A couple days ago I gave you a statistic that was likely pulled out of thin air, but it is one I believe in nevertheless.
If you do what the parenting experts say 35 percent of the time, you are the best parent in the world.
I've written frequently about the importance of making mistakes (e.g., here, here, here, here, here). Indeed, the longer I teach, the closer I come to the notion that education is largely a process of making mistakes. And if you should be so unfortunate as to find yourself in a position of being right all the time, of never failing, then I'd say you're living in the tedious realm of mind numbing rote, which is the opposite of learning. Parents who are not "failing" are not learning, which I assert is one of the key attributes of a "good parent." So not only do I stand beside that 35 percent number, I might even say it's a little too high. The same goes for teachers.
Yesterday's post was about a kind of failure. In the comments, Siobhan wrote:
It is a great relief to know that you can still get it wrong. I spend a lot of my time as a teacher beating myself up for not doing it better.

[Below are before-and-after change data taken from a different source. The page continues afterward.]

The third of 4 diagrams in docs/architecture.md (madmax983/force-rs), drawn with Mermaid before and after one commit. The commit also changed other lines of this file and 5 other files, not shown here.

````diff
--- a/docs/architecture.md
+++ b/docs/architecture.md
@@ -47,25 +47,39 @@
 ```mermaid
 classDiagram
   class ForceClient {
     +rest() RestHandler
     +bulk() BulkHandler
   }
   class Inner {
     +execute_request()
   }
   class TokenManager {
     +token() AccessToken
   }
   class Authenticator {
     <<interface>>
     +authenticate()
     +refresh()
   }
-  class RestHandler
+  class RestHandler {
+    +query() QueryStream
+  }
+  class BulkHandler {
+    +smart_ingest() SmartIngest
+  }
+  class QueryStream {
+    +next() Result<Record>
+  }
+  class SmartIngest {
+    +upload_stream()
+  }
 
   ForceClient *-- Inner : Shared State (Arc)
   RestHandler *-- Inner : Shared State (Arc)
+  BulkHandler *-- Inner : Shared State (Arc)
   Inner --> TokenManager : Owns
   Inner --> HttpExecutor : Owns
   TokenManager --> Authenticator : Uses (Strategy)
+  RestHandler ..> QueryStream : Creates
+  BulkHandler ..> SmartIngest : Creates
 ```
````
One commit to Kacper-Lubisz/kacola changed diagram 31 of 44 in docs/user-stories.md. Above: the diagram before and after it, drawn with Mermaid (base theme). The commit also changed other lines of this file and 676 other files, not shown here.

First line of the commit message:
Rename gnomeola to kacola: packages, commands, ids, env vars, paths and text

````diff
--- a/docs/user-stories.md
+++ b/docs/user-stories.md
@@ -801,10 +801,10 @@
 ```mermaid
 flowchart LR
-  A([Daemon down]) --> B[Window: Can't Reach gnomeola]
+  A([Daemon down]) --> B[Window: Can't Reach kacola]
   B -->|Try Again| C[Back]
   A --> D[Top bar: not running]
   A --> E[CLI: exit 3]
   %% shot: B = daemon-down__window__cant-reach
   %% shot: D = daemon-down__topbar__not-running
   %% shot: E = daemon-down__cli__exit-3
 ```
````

Recently, as I have been doing a lot of reading about inspiring things other teachers have done, I have also felt my own confidence ebbing away. Beautifully framed photos and well-told stories of other people's best moments can look so intimidating, and make my own day to day efforts look a bit pathetic. So it is nice to be reminded that, even for a someone as famous as you, there is a continuous process of learning, and relearning and self-criticism and admitting to mistakes. And that not everything is inspirational and well-judged.
Let me state right here, that I "fail" as a teacher at least 65 percent of the time, if day-to-day success is measured in terms of meeting the pictures in my mind of what I think will and should happen. In fact, I've mentioned before (e.g., here, here, here) that the more vested I am in my own agenda, the more likely it is that I'll find myself frustrated. And that's, of course, because it's not my agenda, but the children's, that must stand at the heart of a play-based curriculum.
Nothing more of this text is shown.